Below are the records; give the number of their lines that contain the word "shadow" and nothing more.

» **Listed records**:
====================
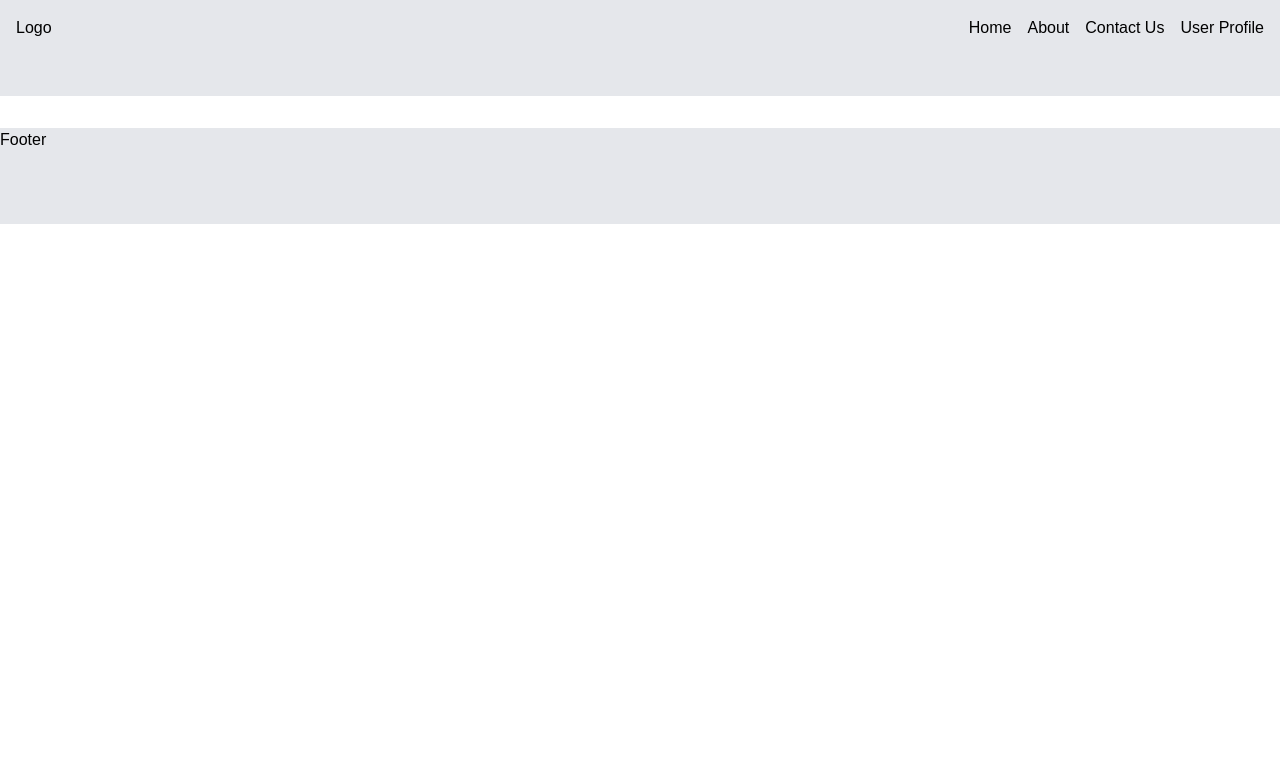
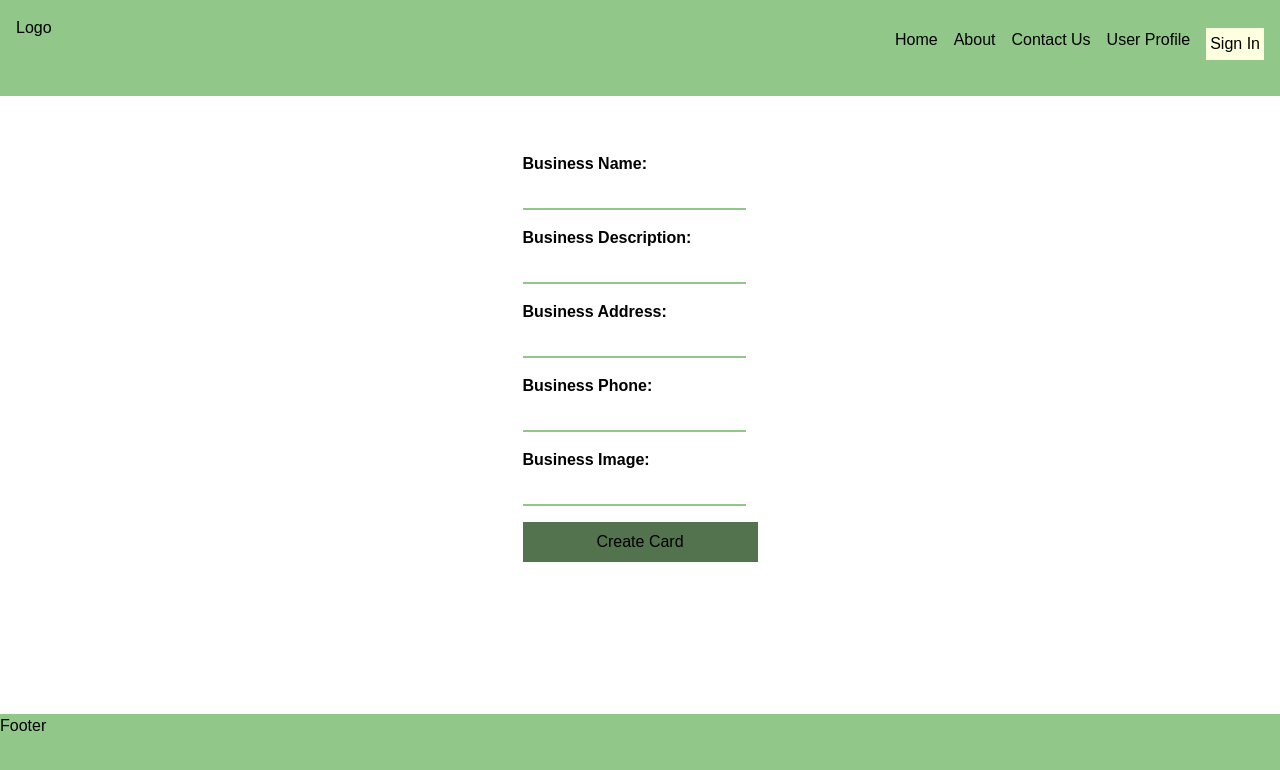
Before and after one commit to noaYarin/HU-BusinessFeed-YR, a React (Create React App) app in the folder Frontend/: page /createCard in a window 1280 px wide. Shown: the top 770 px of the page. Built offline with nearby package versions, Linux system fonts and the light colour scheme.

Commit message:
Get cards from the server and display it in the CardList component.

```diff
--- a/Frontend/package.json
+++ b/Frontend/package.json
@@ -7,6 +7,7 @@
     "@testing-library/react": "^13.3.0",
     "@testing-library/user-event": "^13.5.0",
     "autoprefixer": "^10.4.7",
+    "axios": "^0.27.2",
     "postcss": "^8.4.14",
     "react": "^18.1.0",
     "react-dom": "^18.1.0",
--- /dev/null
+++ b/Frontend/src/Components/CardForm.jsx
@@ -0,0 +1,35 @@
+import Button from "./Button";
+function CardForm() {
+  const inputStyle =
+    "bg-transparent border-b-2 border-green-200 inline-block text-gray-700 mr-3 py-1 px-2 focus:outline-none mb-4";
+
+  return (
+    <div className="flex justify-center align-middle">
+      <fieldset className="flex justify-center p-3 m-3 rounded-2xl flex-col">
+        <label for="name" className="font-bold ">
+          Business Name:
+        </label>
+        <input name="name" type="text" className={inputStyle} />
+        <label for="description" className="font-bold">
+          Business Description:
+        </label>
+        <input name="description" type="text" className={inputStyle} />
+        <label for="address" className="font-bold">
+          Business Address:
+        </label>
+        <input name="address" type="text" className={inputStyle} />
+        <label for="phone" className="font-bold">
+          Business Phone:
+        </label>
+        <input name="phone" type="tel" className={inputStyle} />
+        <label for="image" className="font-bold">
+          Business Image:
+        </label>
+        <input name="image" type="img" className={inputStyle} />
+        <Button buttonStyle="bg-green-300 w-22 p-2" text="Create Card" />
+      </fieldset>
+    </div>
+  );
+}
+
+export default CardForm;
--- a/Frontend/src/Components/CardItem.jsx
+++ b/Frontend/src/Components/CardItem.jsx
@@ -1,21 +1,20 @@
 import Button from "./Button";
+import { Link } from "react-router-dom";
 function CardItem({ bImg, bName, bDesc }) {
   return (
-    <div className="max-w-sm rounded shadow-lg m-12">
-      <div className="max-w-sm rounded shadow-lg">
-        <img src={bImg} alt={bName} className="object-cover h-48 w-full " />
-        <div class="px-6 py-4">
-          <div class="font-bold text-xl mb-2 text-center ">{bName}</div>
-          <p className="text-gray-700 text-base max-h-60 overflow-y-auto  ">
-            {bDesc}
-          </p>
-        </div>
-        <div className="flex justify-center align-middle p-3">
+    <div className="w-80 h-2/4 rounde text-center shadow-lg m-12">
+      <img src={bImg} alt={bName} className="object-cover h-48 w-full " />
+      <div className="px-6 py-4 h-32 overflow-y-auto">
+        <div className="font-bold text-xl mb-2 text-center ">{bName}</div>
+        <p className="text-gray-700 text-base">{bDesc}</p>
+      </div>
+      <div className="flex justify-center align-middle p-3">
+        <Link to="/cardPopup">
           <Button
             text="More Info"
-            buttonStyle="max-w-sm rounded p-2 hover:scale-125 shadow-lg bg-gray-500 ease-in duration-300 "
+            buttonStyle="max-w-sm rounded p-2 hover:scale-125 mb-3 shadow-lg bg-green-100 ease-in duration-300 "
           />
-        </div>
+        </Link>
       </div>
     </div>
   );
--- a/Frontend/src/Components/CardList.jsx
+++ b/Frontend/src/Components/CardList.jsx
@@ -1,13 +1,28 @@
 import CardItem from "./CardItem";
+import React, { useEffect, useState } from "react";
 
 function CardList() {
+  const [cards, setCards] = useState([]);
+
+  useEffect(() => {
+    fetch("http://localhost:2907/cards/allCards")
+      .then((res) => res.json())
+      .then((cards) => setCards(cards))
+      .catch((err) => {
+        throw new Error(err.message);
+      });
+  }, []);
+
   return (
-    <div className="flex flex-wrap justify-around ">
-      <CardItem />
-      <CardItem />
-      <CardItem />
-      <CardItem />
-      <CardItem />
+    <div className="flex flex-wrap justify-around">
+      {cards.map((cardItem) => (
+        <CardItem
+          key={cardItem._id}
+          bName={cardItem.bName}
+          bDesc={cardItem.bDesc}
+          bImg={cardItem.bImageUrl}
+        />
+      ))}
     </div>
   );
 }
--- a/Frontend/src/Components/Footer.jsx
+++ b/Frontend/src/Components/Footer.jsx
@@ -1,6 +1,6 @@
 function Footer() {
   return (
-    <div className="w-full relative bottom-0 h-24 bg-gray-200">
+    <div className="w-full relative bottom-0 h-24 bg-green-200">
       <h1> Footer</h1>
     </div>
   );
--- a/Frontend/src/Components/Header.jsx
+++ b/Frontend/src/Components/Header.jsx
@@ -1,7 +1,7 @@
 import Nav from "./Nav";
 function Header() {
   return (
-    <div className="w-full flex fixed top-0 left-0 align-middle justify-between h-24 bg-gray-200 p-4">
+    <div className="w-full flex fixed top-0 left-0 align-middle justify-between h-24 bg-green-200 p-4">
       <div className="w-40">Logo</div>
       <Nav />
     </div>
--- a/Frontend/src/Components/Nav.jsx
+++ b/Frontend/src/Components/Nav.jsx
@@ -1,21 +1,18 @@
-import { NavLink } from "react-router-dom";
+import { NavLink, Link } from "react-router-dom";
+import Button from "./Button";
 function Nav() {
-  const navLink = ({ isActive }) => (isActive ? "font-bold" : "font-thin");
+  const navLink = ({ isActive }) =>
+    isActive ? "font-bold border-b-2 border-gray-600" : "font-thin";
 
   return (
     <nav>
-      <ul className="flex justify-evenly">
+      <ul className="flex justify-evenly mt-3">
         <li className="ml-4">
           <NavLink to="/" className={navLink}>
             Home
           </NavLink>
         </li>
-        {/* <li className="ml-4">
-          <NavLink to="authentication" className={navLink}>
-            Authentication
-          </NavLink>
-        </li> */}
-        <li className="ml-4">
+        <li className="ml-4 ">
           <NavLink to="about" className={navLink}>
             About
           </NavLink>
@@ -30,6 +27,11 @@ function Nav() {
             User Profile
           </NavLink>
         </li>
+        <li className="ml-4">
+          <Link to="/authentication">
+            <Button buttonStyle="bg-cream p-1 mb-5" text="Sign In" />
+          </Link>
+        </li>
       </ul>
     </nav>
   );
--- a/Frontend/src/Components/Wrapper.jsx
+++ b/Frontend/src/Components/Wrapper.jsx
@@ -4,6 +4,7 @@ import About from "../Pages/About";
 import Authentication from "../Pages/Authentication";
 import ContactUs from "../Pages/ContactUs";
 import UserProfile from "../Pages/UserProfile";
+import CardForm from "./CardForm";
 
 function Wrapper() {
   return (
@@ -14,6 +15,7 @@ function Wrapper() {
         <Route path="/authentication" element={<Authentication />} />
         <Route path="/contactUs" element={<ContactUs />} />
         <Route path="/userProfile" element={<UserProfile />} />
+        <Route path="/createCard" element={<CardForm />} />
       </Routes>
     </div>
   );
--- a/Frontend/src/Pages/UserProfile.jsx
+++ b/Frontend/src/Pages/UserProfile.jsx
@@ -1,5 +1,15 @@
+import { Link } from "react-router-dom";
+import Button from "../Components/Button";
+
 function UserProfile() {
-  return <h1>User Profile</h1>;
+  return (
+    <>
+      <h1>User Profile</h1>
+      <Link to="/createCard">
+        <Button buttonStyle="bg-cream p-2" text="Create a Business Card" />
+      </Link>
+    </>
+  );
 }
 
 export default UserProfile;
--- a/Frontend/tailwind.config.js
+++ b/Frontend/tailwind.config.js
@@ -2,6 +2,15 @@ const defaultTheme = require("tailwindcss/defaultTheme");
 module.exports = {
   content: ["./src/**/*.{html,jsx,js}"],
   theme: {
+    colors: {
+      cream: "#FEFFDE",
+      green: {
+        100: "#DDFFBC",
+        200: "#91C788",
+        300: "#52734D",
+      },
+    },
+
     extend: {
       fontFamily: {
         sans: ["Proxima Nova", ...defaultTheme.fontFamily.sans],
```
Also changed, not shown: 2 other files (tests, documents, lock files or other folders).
====================
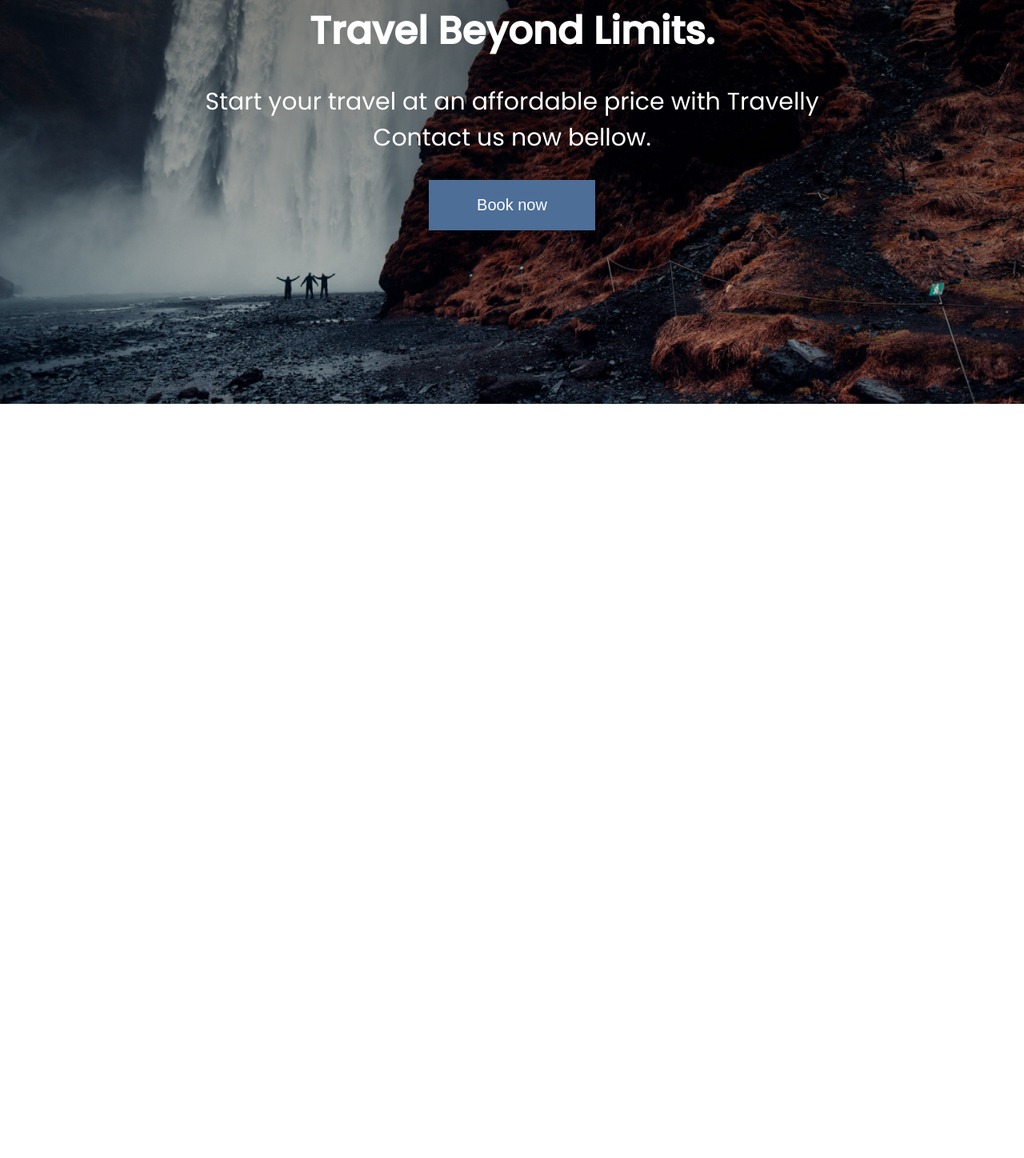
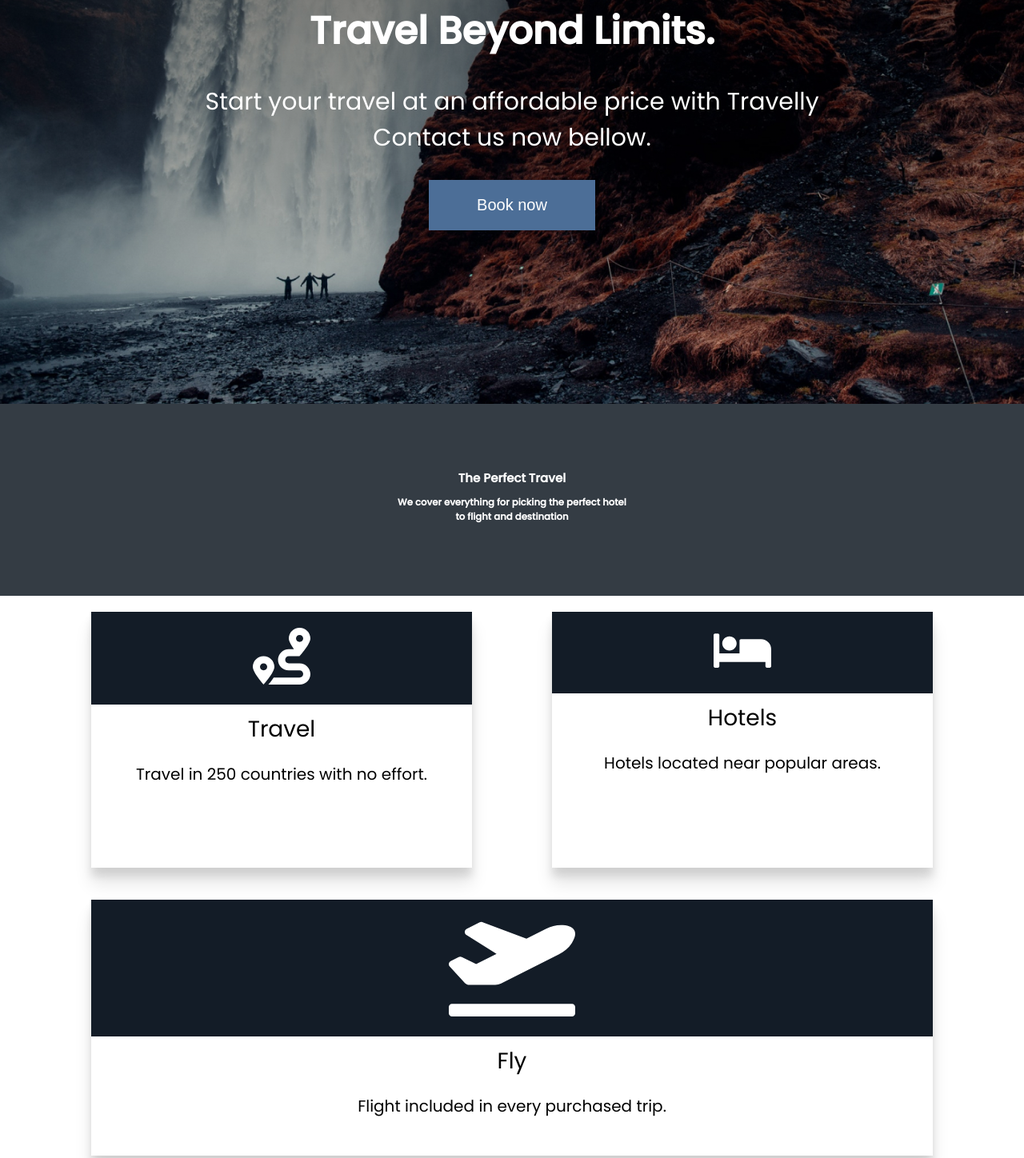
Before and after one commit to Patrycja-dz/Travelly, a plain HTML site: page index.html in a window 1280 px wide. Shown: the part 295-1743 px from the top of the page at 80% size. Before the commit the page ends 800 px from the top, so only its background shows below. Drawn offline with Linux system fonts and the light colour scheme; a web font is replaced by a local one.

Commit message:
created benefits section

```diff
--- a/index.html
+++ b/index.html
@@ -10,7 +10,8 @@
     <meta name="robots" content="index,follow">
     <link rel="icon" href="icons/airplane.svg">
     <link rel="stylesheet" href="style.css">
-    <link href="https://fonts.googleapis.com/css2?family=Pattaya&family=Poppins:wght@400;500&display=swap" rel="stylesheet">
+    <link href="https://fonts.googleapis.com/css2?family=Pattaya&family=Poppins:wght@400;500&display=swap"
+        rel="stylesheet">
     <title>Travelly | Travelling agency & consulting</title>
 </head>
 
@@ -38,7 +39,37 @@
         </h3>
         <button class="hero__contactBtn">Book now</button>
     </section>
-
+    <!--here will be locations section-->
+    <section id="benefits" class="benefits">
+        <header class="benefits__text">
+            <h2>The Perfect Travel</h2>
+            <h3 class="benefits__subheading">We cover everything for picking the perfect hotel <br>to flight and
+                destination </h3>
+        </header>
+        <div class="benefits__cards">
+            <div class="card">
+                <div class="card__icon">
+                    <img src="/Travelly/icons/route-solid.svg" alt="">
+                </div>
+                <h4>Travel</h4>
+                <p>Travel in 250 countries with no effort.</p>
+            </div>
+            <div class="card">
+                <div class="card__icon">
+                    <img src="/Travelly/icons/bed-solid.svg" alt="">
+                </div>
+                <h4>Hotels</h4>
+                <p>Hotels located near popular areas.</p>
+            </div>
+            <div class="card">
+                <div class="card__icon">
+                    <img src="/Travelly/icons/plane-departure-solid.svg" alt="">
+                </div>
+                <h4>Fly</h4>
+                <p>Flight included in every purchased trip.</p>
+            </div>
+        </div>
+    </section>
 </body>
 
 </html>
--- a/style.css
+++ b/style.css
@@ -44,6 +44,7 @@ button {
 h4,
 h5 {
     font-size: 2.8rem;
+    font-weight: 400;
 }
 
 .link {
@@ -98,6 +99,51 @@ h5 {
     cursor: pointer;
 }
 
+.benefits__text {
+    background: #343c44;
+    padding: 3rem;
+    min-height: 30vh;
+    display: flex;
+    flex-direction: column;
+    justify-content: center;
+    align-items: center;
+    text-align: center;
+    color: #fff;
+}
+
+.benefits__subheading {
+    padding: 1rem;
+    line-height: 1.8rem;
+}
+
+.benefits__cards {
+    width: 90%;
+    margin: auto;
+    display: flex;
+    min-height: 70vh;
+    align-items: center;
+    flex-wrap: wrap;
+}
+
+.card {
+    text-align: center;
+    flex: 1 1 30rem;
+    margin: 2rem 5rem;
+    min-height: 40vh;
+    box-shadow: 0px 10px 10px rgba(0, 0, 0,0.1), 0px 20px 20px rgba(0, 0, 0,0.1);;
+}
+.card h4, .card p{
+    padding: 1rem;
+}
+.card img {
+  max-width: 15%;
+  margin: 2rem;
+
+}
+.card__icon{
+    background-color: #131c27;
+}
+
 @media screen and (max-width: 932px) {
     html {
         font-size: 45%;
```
====================
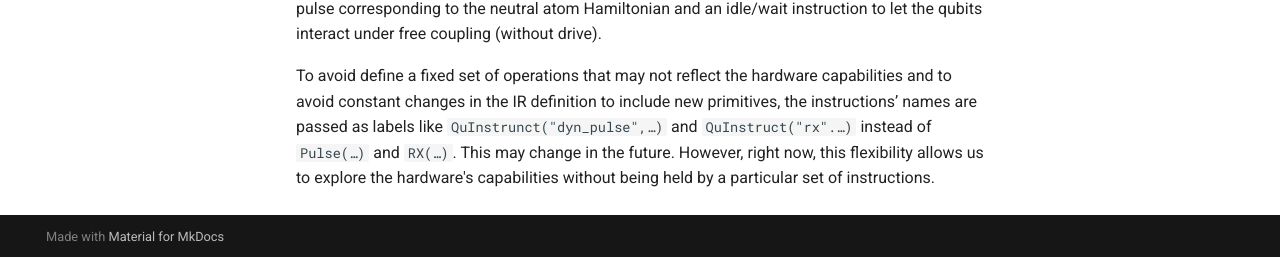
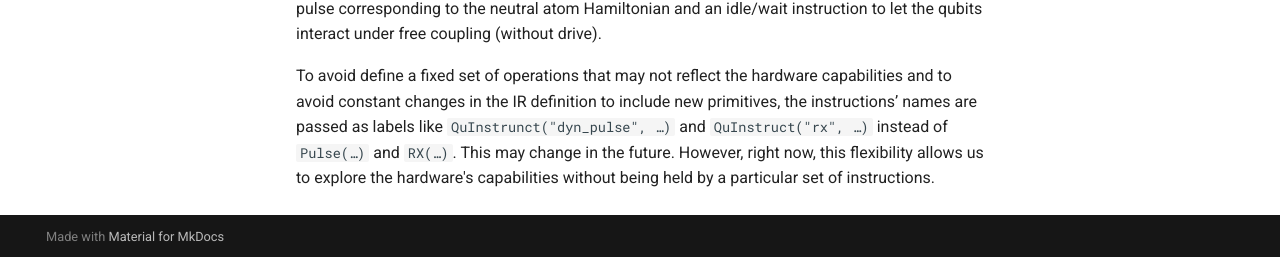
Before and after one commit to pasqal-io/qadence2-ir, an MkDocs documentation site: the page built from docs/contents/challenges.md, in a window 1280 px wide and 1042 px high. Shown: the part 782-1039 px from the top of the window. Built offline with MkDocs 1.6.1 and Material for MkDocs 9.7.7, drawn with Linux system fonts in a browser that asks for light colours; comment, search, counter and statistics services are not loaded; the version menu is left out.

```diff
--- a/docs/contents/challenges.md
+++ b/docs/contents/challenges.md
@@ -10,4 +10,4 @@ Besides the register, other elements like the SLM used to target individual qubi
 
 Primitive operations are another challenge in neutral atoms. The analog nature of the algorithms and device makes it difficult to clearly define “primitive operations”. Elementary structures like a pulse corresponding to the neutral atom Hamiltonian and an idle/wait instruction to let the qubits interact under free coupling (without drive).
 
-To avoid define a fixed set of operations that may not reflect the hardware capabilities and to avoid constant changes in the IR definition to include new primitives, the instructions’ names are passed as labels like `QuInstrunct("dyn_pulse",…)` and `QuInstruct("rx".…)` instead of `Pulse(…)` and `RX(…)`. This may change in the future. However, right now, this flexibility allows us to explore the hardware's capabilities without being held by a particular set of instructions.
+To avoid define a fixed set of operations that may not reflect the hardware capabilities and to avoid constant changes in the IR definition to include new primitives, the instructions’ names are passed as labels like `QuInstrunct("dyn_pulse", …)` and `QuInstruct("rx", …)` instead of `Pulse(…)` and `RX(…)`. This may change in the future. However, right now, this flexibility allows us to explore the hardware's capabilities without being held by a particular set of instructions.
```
====================
» **Solution to the exercise**: 6